What lines of the data hold the string "height"? Copy them all.

[Web interface edit records]

# # #

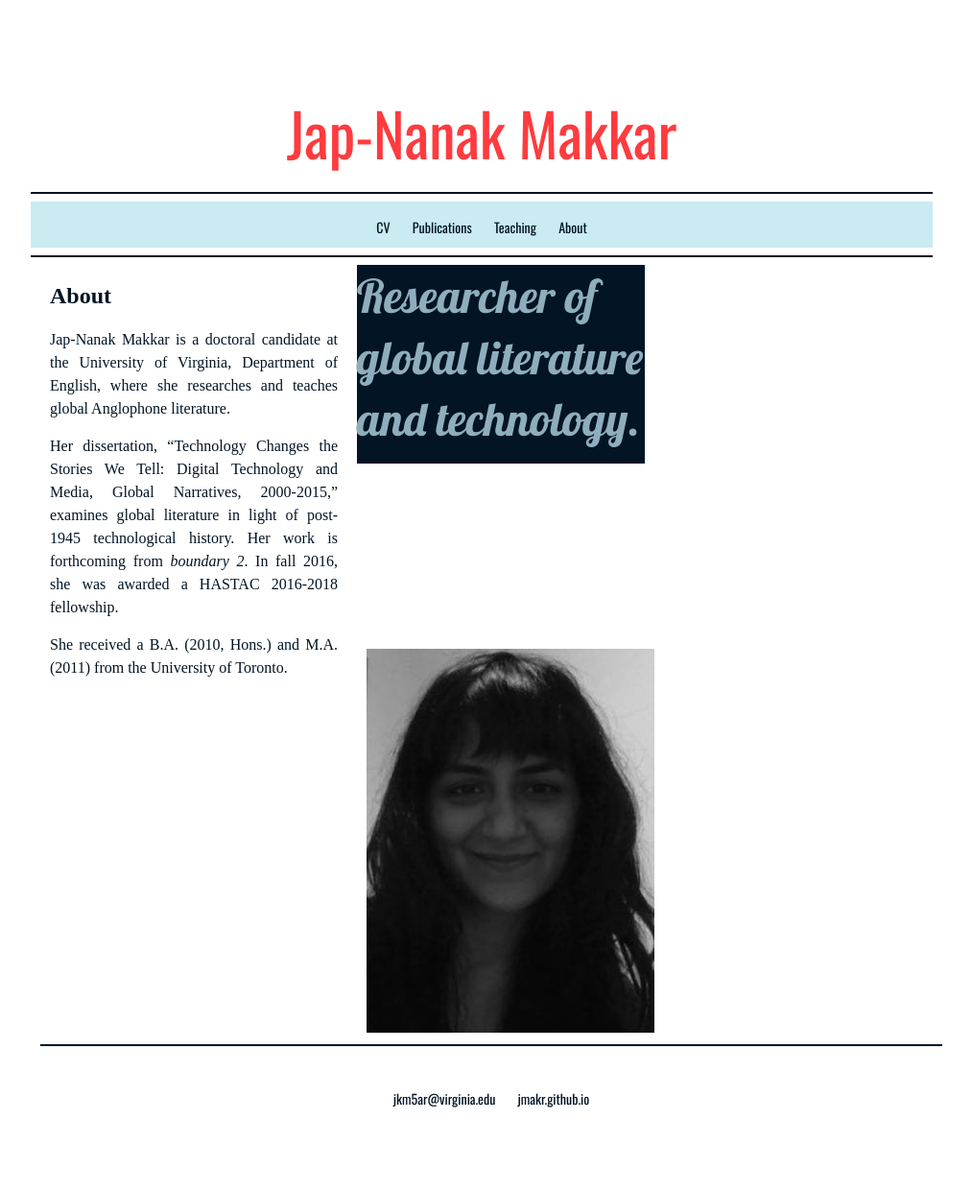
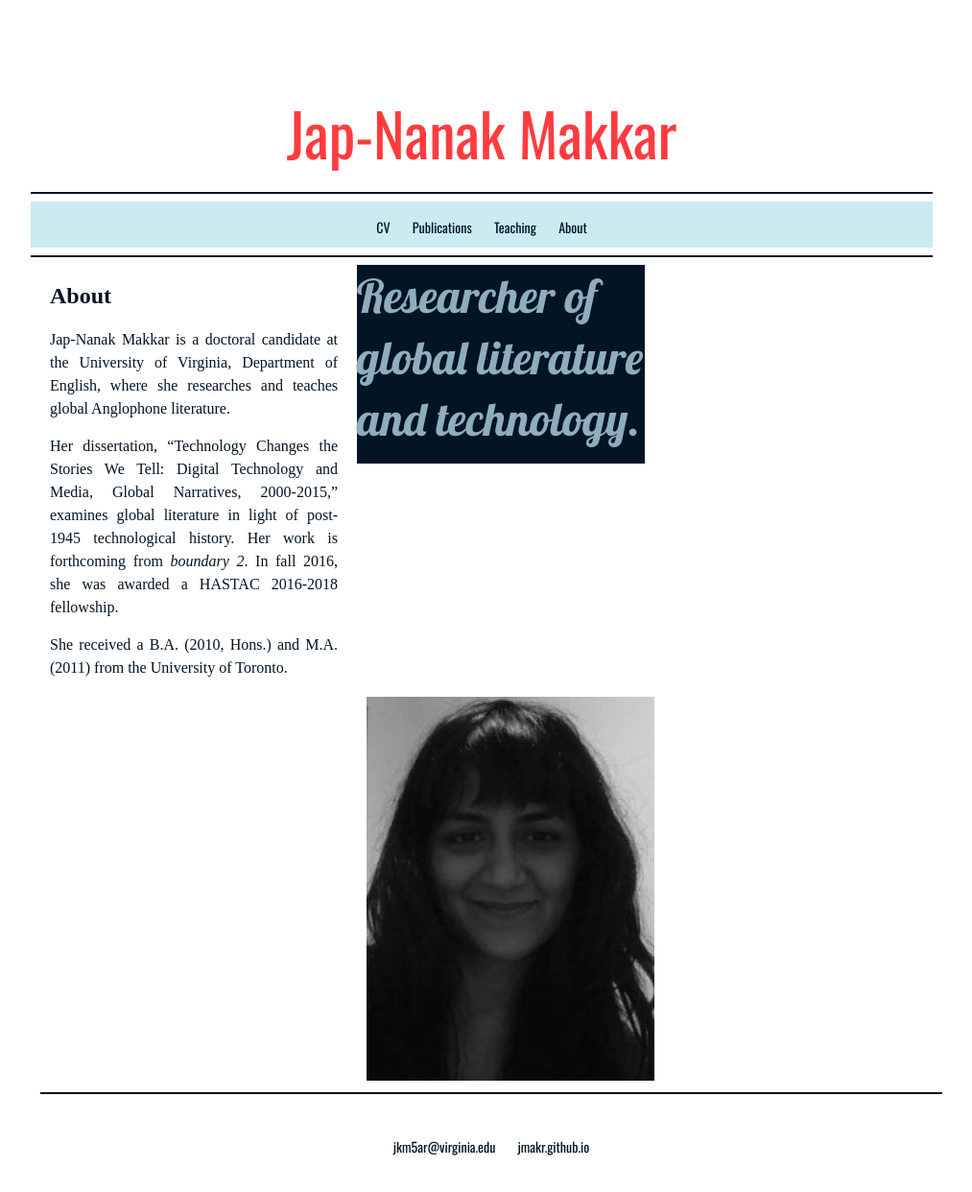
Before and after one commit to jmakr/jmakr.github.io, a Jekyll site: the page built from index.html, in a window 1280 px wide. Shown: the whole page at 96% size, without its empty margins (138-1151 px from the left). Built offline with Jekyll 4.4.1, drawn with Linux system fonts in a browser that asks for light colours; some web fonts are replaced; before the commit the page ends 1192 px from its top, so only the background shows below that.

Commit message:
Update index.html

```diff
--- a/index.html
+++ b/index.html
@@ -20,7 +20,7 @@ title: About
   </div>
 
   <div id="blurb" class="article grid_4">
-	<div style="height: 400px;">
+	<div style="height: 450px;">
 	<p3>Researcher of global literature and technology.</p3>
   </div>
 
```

# # #

EXERCISE RESULT
-	<div style="height: 400px;">
+	<div style="height: 450px;">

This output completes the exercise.